** Action item **
Every line containing the word "MinTemp" must be pulled from the records.

** Items from a data source **

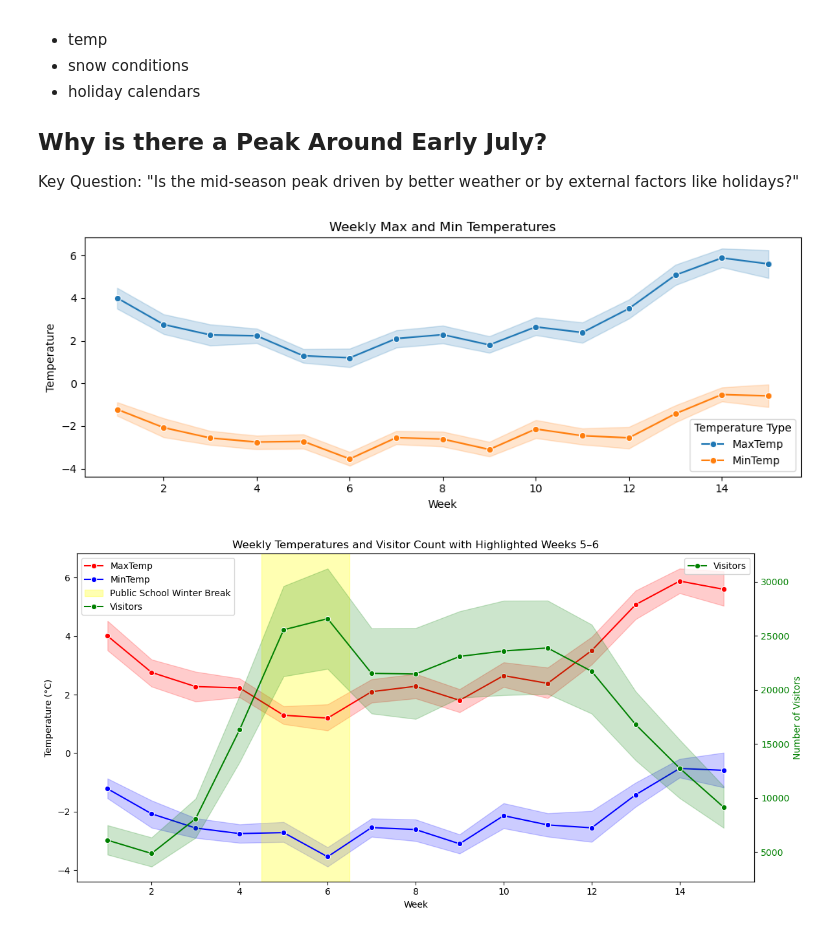
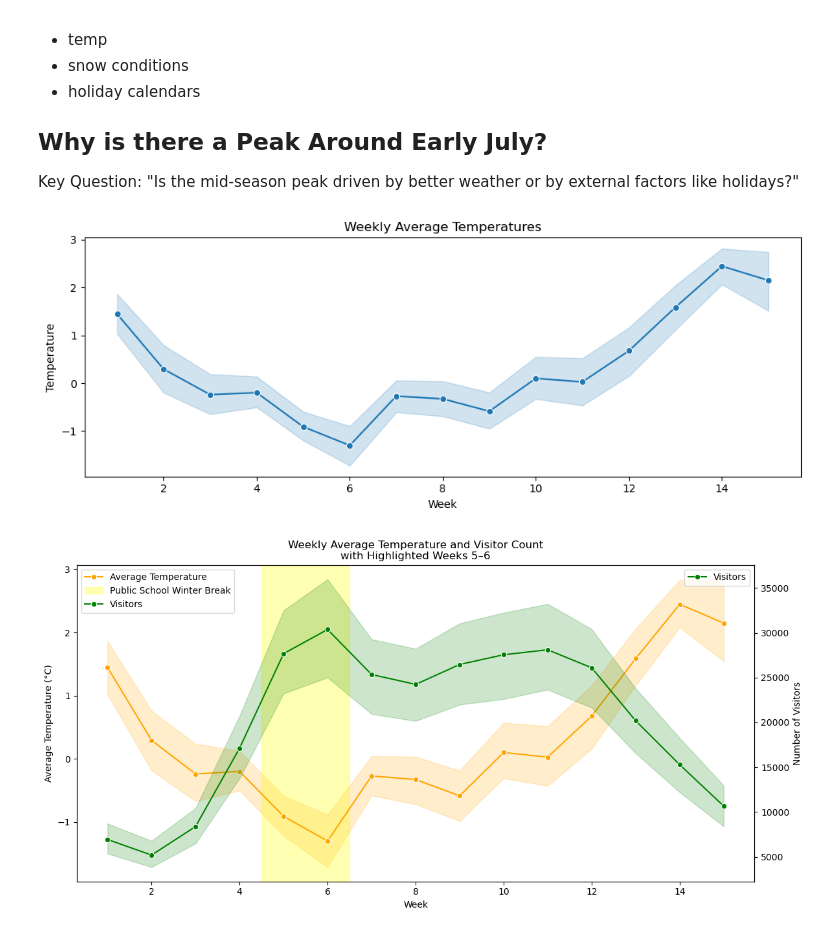
Before and after one commit to vathana-khun/inter-uni-datathon, a Jupyter notebook: visitor_analysis.ipynb, the cells around one changed output. Cells and saved outputs as stored; diff of their text form; code cells hidden in the pictures.

```diff
--- a/visitor_analysis.ipynb
+++ b/visitor_analysis.ipynb
@@ -110,57 +140,59 @@ we should try and find out WHY there is a peak around starting around July falli
 
 ## Why is there a Peak Around Early July?
 Key Question: "Is the mid-season peak driven by better weather or by external factors like holidays?"
+# %%
+df = df[~df["Year"].isin([2020,2021])]
 # %%
 # Reshape the data to long format
-temp_melt = pd.melt(df, id_vars='Week', value_vars=['MaxTemp', 'MinTemp'],
-                    var_name='TemperatureType', value_name='Temperature')
+df['TempRange'] = df['MaxTemp'] - df['MinTemp']
+df['AvgTemp'] = (df['MaxTemp'] + df['MinTemp']) / 2
 
 # Plot both temperatures on the same axis
 plt.figure(figsize=(10, 4))
-sns.lineplot(data=temp_melt, x='Week', y='Temperature', hue='TemperatureType', marker='o')
-plt.title('Weekly Max and Min Temperatures')
+sns.lineplot(data=df, x='Week', y='AvgTemp', marker='o')
+plt.title('Weekly Average Temperatures')
 plt.xlabel('Week')
 plt.ylabel('Temperature')
-plt.legend(title='Temperature Type')
 plt.tight_layout()
 plt.show()
 # %% [output]
-[figure, old version]
+[figure, new version]
 # %%
 import matplotlib.pyplot as plt
 import seaborn as sns
 import pandas as pd
 
 # Create figure and primary axis
 fig, ax1 = plt.subplots(figsize=(12, 6))
 
-# Plot MaxTemp and MinTemp on the primary y-axis (left)
-sns.lineplot(data=df, x='Week', y='MaxTemp', ax=ax1, label='MaxTemp', marker='o', color='red')
-sns.lineplot(data=df, x='Week', y='MinTemp', ax=ax1, label='MinTemp', marker='o', color='blue')
+# Plot AvgTemp on the primary y-axis (left)
+sns.lineplot(data=df, x='Week', y='AvgTemp', ax=ax1, label='Average Temperature', marker='o', color='orange')
 
-# Set labels for primary axis
+# Set labels and ticks for primary axis (left)
 ax1.set_xlabel('Week')
-ax1.set_ylabel('Temperature (°C)', color='black')
+ax1.set_ylabel('Average Temperature (°C)', color='black')
 ax1.tick_params(axis='y', labelcolor='black')
+ax1.tick_params(axis='x', labelcolor='black')
 
 # Highlight Weeks 5 and 6
-ax1.axvspan(5 - 0.5, 6 + 0.5, color='yellow', alpha=0.3, label='Public School Winter Break')
+ax1.axvspan(4.5, 6.5, color='yellow', alpha=0.3, label='Public School Winter Break')
 
 # Create secondary axis for visitors (right y-axis)
 ax2 = ax1.twinx()
 sns.lineplot(data=df, x='Week', y='Visitors', ax=ax2, label='Visitors', marker='o', color='green')
 
-# Set labels for secondary axis
-ax2.set_ylabel('Number of Visitors', color='green')
-ax2.tick_params(axis='y', labelcolor='green')
+# Set labels and ticks for secondary axis (right)
+ax2.set_ylabel('Number of Visitors', color='black')
+ax2.tick_params(axis='y', labelcolor='black')
 
 # Combine legends from both axes
 lines_1, labels_1 = ax1.get_legend_handles_labels()
 lines_2, labels_2 = ax2.get_legend_handles_labels()
 ax1.legend(lines_1 + lines_2, labels_1 + labels_2, loc='upper left')
 
-plt.title('Weekly Temperatures and Visitor Count with Highlighted Weeks 5–6')
+# Title and layout
+plt.title('Weekly Average Temperature and Visitor Count\nwith Highlighted Weeks 5–6', color='black')
 plt.tight_layout()
 plt.show()
 # %% [output]
-[figure, old version]
+[figure, new version]
```
Also changed, not shown: parts of 9 cells of this notebook.
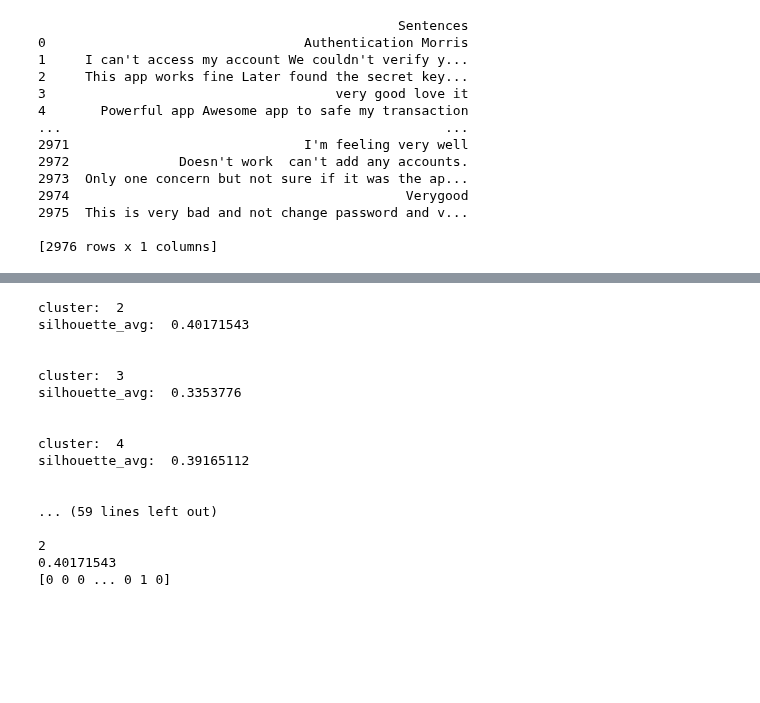
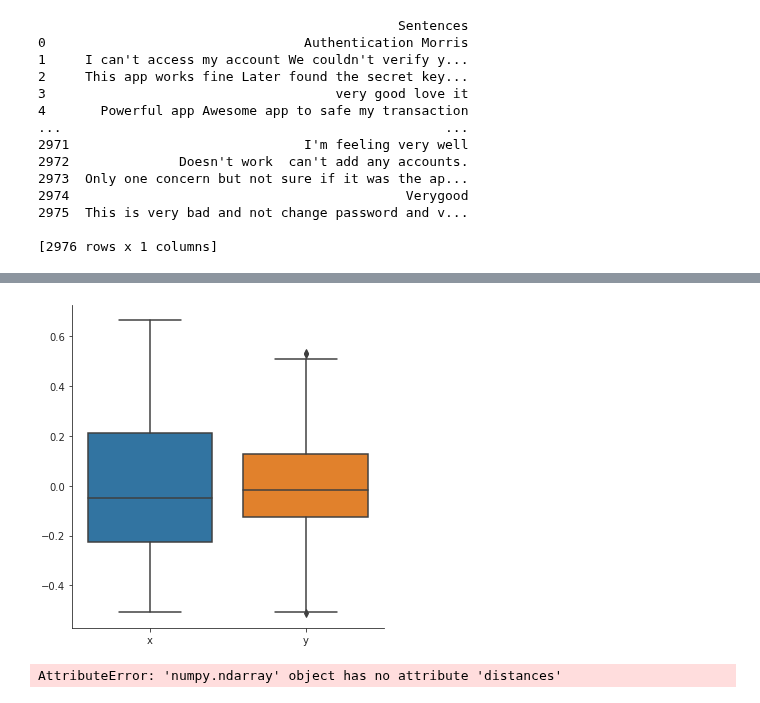
Before and after one commit to LuisSante/Text-segmentation-using-Agglomerative-Clustering, a Jupyter notebook: NLP - Clustering/exp_clusters_2.ipynb, the cells around one changed output, grey strips where cells are left out. Saved outputs shown, nothing was run; the diff lists cells and outputs as text; code cells hidden in the pictures; blank space fills up the shorter version.

```diff
--- a/NLP - Clustering/exp_clusters_2.ipynb
+++ b/NLP - Clustering/exp_clusters_2.ipynb
@@ -82,3 +131,8 @@ array([[-46.17282  ,   1.6743292],
+# %%
+with sns.axes_style(style='ticks'):
+    g = sns.factorplot(data=distribution, kind="box")
+# %% [output]
+[figure, added]
 # %%
 def best_cluster_agglomerative(j):
     best_k = 0
@@ -101,25 +159,9 @@ def best_cluster_agglomerative(j):
 
     return best_k, best_average, best_cluster[best_k-2]
 # %%
-best_k_HC, best_average_HC, best_cluster = best_cluster_agglomerative(20)
+best_k_HC, best_average_HC, best_cluster = best_cluster_agglomerative(10)
 print(best_k_HC)
 print(best_average_HC)
 print(best_cluster)
 # %% [output]
-cluster:  2
-silhouette_avg:  0.40171543
-
-
-cluster:  3
-silhouette_avg:  0.3353776
-
-
-cluster:  4
-silhouette_avg:  0.39165112
-
-
-... (59 lines left out)
-
-2
-0.40171543
-[0 0 0 ... 0 1 0]
+AttributeError: 'numpy.ndarray' object has no attribute 'distances'
```
Also changed, not shown: parts of 14 cells of this notebook, 3 other files.
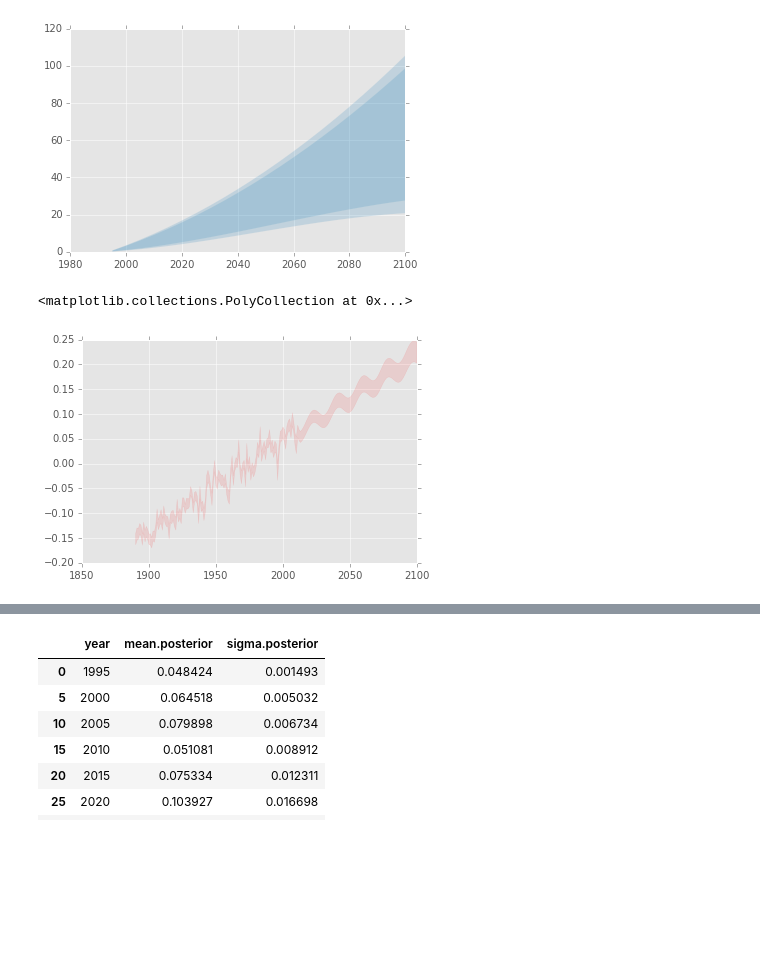
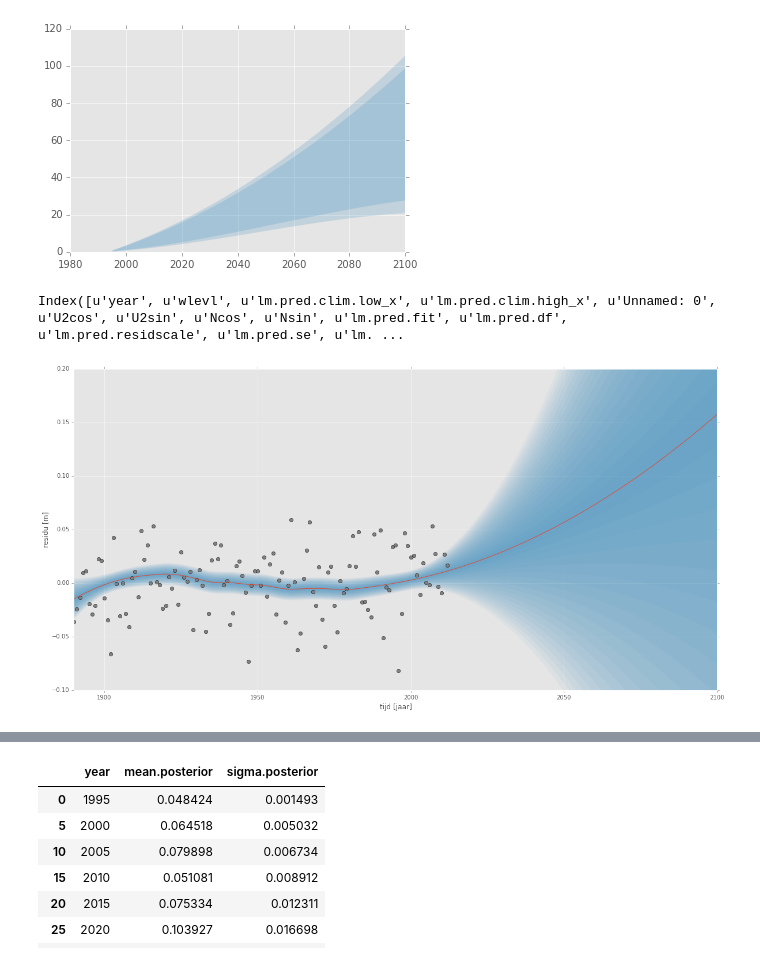
Before and after one commit to openearth/notebooks, a Jupyter notebook: modelaveraging.ipynb, the cells around one changed output, grey strips where cells are left out. Drawn from its saved outputs; the diff is of its cells as text; code cells hidden in the pictures; blank space fills up the shorter version.

```diff
--- a/modelaveraging.ipynb
+++ b/modelaveraging.ipynb
@@ -254,10 +255,23 @@ hkv['lm.pred.clim.high'] = np.where(hkv['year'] <= 2012, hkv['lm.pred.clim.high_
 # %%
 #plt.fill_between(hkv1['year'], hkv1['lm.pred.clim.low'],  hkv1['lm.pred.clim.high'], color='green', alpha=0.1)
 #plt.fill_between(hkv2['year'], hkv2['lm.pred.clim.low'],  hkv2['lm.pred.clim.high'], color='blue', alpha=0.1)
-plt.fill_between(hkv2['year'], hkv['lm.pred.clim.low'],  hkv['lm.pred.clim.high'], color='red', alpha=0.1)
+fig, ax = plt.subplots(figsize=(20,10))
+print hkv.columns
+ax.plot(hkv['year'], hkv['wlevl'] - hkv['lm.pred.fit'], 'o', label='waarnemingen', color='grey')
+ax.plot(hkv['year'], hkv['lo.pred.fit'])
+for i in np.linspace(0.1, 1.96, num=20):
+    ax.fill_between(hkv['year'],
+                    (hkv['lo.pred.clim.low']+hkv['lo.pred.clim.high'])/2.0 - hkv['lo.pred.clim.se']*i,
+                    (hkv['lo.pred.clim.low']+hkv['lo.pred.clim.high'])/2.0 + hkv['lo.pred.clim.se']*i,
+                    alpha=0.05)
+ax.set_xlim(1890, 2100)
+ax.set_ylim(-0.1, 0.2)
+ax.set_ylabel('residu [m]')
+ax.set_xlabel('tijd [jaar]')
+plt.savefig('resid.pdf')
 # %% [output]
-<matplotlib.collections.PolyCollection at 0x...>
+Index([u'year', u'wlevl', u'lm.pred.clim.low_x', u'lm.pred.clim.high_x', u'Unnamed: 0', u'U2cos', u'U2sin', u'Ncos', u'Nsin', u'lm.pred.fit', u'lm.pred.df', u'lm.pred.residscale', u'lm.pred.se', u'lm. ...
-[figure, old version]
+[figure, new version]
 # %%
 hkv['pred.clim.se'] = np.sqrt(hkv['lm.pred.clim.se'] ** 2 + hkv['lo.pred.clim.se'] ** 2)
 hkv['pred.plim.se'] = np.sqrt(hkv['lm.pred.plim.se'] ** 2 + hkv['lo.pred.plim.se'] ** 2)
```
Also changed, not shown: parts of 6 cells of this notebook.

** Exercise output **
-temp_melt = pd.melt(df, id_vars='Week', value_vars=['MaxTemp', 'MinTemp'],
+df['TempRange'] = df['MaxTemp'] - df['MinTemp']
+df['AvgTemp'] = (df['MaxTemp'] + df['MinTemp']) / 2
-# Plot MaxTemp and MinTemp on the primary y-axis (left)
-sns.lineplot(data=df, x='Week', y='MinTemp', ax=ax1, label='MinTemp', marker='o', color='blue')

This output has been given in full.